…and make a great meal!
Seriously, can USA keep up its winning streak? The network announced today a new 11-episode legal series Facing Kate, starring Sarah Shahi (above), who is beloved by fans of The L Word for her role as Carmen and has made a name for herself doing sidekick and co-star roles on NBC’s short-lived Life and USA’s Psych. Shahi is staying in the NBC family with Kate, and thank God! We love her.
NBC’s cable subsidiaries — USA and Syfy chief among them — continue to generate more buzz and rising revenue (fueled of course by the 18-49s) than the company’s flagship NBC.
It looks like Kate is another addition into USA’s tried and true formula: taking leftovers and making tasty meals.
Shahi is just the kind of multicultural actress (American-born of Iranian and Spanish descent) underrepresented on television who has seemed poised for stardom but hasn’t had her huge break — I think The L Word was her “big” break. So USA took her and gave her a show, knowing she doesn’t have to be super snazzy and interesting, simply pleasurable enough for viewers to want to spend time with every week.
With nearly every one of its well-rated shows, USA has taken actors who are normally cast as best friends and sidekicks (at most a co-star sharing the spotlight) and made them stars. Burn Notice upgraded Jeffrey Donovan from his role as “random douchebag;” Royal Pains put Mark Feuerstein’s nice guy tendencies to good use; I doubt anyone could’ve seen The West Wing‘s Mary McCormack as a star before USA gave her In Plain Sight; White Collar‘s Matthew Bomer was plucked from doing short stints on short-lived or low-rated TV shows (the persistent Chuck!) before headlining the network’s solid hit; USA turned Tony Shalhoub into a star in Monk.
It’s an odd formula because it’s so risky, and yet, it seems so reliable. Some of the best cable shows today don’t need big stars. Damages, a favorite of mine, has struggled almost from day one, despite Glenn Close’s mega-stardom (and fantastic job in the role). Meanwhile, series like Sons of Anarchy, The Closer, Mad Men and Breaking Bad have turned B-listers into A-listers and revived waning careers.
Obviously, part of what explains the phenomena is the lower (but rising) ratings expectations on cable. Furthermore, while many cable shows are quite daring — Mad Men, Breaking Bad, Nip/Tuck — I hasten to ascribe the success of USA, as of now the top cable net delivering scripted programming, to being “experimental” or “edgy.” Quite the opposite. What’s shocking about USA’s success is it takes actors with presumably little or undiscovered “star quality” and puts them in very formulaic series (or mostly formulaic, with a twist).

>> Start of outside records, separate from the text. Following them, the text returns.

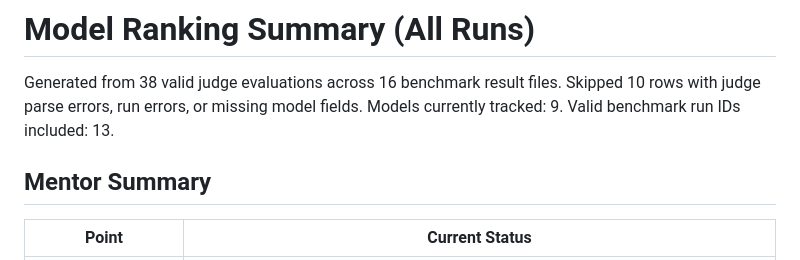
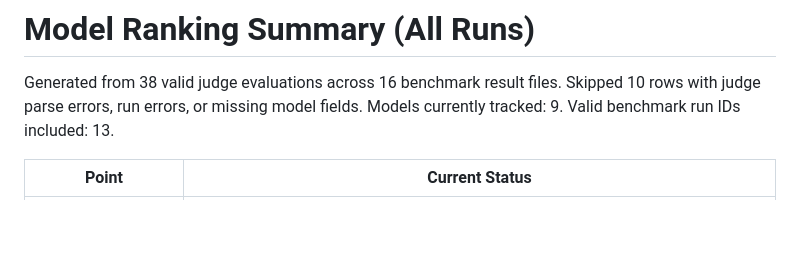
Before and after one commit to bhuvan-shingade20/llm-benchmarking, a Markdown page: results/all_model_rankings.md, the part around the change. Drawn GitHub-style; blank space fills up the shorter version.

```diff
--- a/results/all_model_rankings.md
+++ b/results/all_model_rankings.md
@@ -5,7 +5,6 @@ Skipped 10 rows with judge parse errors, run errors, or missing model fields.
 Models currently tracked: 9.
 Valid benchmark run IDs included: 13.
 
-## Mentor Summary
 
 | Point | Current Status |
 |-------|----------------|
```
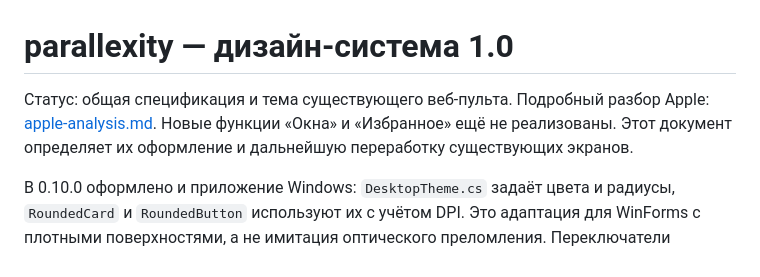
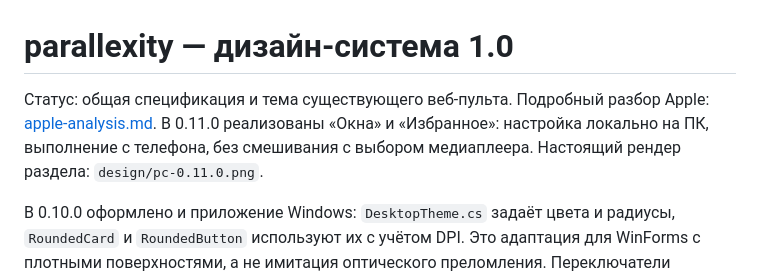
Before and after one commit to qxxivo/parallexity, a Markdown page: docs/design-system.md, the part around the change. GitHub-like rendering.

```diff
--- a/docs/design-system.md
+++ b/docs/design-system.md
@@ -1,6 +1,6 @@
 # parallexity — дизайн-система 1.0
 
-Статус: общая спецификация и тема существующего веб-пульта. Подробный разбор Apple: [apple-analysis.md](design/apple-analysis.md). Новые функции «Окна» и «Избранное» ещё не реализованы. Этот документ определяет их оформление и дальнейшую переработку существующих экранов.
+Статус: общая спецификация и тема существующего веб-пульта. Подробный разбор Apple: [apple-analysis.md](design/apple-analysis.md). В 0.11.0 реализованы «Окна» и «Избранное»: настройка локально на ПК, выполнение с телефона, без смешивания с выбором медиаплеера. Настоящий рендер раздела: `design/pc-0.11.0.png`.
 
 В 0.10.0 оформлено и приложение Windows: `DesktopTheme.cs` задаёт цвета и радиусы, `RoundedCard` и `RoundedButton` используют их с учётом DPI. Это адаптация для WinForms с плотными поверхностями, а не имитация оптического преломления. Переключатели остаются переключателями с движущимся бегунком; запрет круглых кнопок относится к кнопкам действий. Визуальный результат: `design/desktop-0.10.0.png`.
 
```
Also changed, not shown: README.md (+8 -0 lines), VERIFICATION.md (+7 -1 lines), docs/design/pc-0.11.0.png (added), 13 other files.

Are cable networks benefiting from a perception of being “off the beaten track” — USA’s “character’s welcome” motto gestures in this direction — without actually having to deliver something ingenious? Maybe. Probably not, because I don’t think regular viewers care about the cable/broadcast distinction as much as media types (and they’re probably right to avoid it; after all, the same companies own them all anyway). Either something really interesting is going on or something really simple: cable networks have lower standards and their “hits” are broadcast also-rans.
Either way, Sarah Shahi’s getting her own show and I’m happy.
From the press release:
FACING KATE centers on Kate Reed (Sarah Shahi), a top litigator who became frustrated with the endless bureaucracy and injustice she witnessed on a daily basis and decided to become the ultimate anti-lawyer: a mediator. Using her knowledge of the law, along with intuition and a whatever-it-takes approach to resolving conflict, Kate finds the middle ground for a wide variety of adversaries — from Fortune 500 corporations to bitter divorcees. After the death of her father, she finds herself at odds with her new boss, her stepmother (Virginia Williams) … and in bed with her ex-husband (Michael Trucco), himself a lawyer in the DA’s office. Helping her keep all of this chaos at bay is her trusted, geek chic assistant Leonardo (Baron Vaughn).